→ Assignment: Which lines of the material contain the word "shown"? Show each one.

---- Materials provided

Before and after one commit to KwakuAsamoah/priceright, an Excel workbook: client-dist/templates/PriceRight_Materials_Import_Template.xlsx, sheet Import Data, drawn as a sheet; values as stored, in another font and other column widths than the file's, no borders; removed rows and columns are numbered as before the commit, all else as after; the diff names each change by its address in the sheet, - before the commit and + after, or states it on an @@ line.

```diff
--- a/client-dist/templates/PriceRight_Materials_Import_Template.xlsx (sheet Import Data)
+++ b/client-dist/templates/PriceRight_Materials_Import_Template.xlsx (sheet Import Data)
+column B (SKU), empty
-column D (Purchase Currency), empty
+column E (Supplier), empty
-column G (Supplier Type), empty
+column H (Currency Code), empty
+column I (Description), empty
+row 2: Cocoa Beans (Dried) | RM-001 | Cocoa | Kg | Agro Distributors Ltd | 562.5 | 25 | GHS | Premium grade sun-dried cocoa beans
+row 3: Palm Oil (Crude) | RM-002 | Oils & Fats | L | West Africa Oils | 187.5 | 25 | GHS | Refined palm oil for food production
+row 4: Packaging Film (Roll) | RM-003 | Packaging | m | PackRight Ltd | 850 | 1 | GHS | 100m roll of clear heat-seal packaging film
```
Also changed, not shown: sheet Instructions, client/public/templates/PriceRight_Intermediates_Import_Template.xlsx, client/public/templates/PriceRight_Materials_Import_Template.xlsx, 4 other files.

--------
---- Materials provided

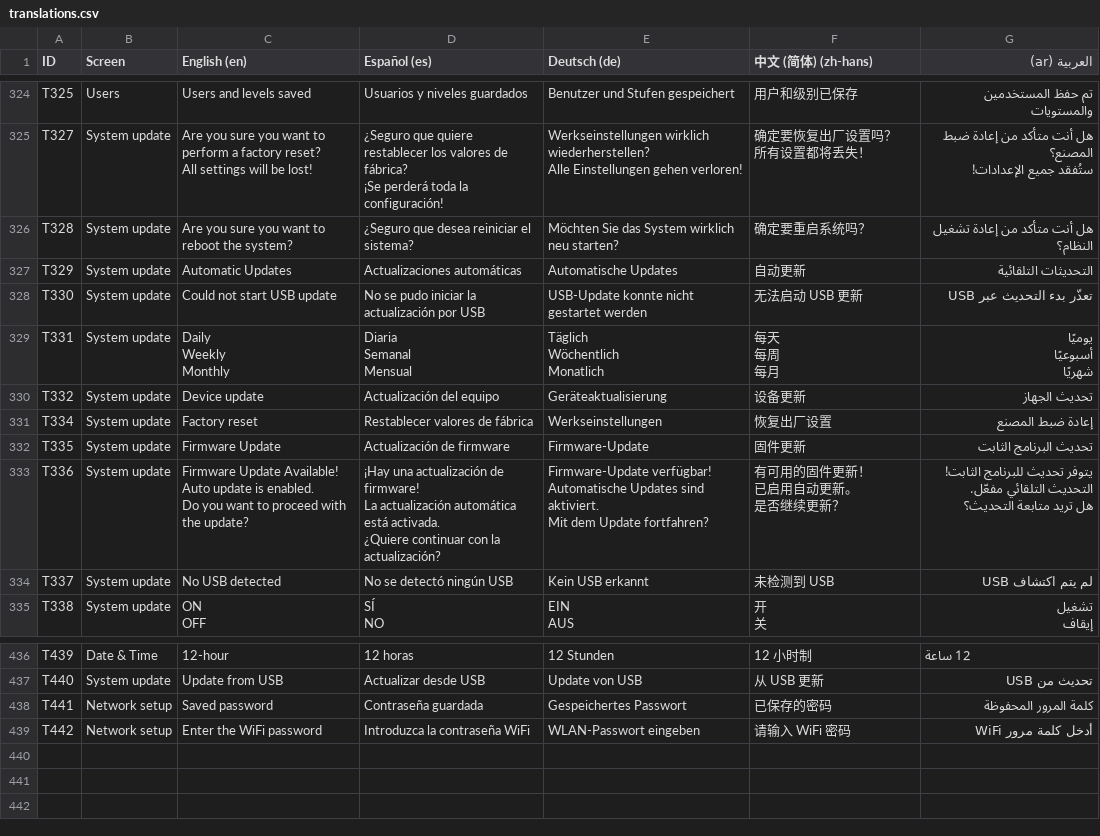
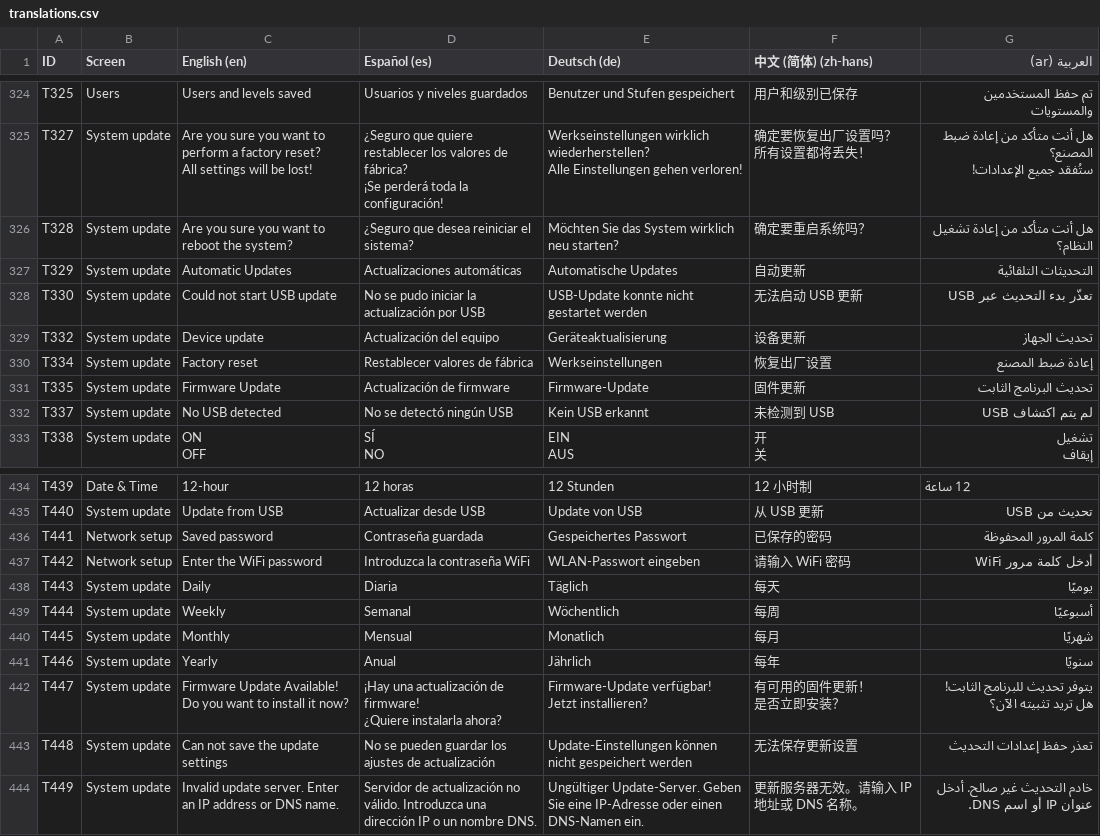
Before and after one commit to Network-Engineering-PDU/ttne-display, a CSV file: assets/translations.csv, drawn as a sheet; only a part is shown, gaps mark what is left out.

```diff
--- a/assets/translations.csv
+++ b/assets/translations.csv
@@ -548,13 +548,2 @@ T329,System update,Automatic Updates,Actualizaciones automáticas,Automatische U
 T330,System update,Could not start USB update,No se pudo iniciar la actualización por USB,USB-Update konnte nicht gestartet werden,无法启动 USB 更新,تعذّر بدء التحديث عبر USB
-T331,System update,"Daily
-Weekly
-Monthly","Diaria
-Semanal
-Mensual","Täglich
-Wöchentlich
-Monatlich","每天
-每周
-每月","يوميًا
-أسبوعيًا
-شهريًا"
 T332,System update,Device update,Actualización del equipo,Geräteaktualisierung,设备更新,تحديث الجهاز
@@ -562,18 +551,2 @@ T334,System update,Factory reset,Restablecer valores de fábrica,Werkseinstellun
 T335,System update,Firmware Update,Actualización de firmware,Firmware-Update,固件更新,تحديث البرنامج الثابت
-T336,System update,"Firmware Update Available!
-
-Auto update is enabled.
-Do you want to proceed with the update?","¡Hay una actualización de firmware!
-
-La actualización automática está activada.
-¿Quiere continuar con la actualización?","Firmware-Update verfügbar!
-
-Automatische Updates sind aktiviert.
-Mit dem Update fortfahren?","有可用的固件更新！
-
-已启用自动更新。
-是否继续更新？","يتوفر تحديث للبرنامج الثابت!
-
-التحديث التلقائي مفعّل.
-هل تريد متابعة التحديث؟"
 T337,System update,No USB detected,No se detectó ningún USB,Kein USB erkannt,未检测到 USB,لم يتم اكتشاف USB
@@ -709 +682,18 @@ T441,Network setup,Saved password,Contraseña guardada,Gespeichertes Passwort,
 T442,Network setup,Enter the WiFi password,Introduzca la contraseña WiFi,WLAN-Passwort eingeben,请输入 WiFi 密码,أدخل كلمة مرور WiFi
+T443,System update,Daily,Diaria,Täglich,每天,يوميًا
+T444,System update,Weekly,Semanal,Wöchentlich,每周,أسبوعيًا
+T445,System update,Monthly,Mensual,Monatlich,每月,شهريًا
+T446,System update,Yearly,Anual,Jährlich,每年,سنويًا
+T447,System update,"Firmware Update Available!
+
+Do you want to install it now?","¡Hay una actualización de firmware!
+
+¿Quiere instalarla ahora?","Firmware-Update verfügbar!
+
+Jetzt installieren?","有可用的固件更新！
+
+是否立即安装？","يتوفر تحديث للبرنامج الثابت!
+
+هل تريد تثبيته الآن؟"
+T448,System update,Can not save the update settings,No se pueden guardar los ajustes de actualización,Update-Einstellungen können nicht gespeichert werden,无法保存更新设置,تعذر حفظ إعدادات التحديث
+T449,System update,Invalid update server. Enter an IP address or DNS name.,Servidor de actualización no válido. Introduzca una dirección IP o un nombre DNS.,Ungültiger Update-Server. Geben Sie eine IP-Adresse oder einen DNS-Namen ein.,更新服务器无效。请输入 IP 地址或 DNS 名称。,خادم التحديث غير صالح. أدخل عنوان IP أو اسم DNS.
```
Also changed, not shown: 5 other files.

--------

→ Solution to the exercise:
Also changed, not shown: sheet Instructions, client/public/templates/PriceRight_Intermediates_Import_Template.xlsx, client/public/templates/PriceRight_Materials_Import_Template.xlsx, 4 other files.
Before and after one commit to Network-Engineering-PDU/ttne-display, a CSV file: assets/translations.csv, drawn as a sheet; only a part is shown, gaps mark what is left out.
Also changed, not shown: 5 other files.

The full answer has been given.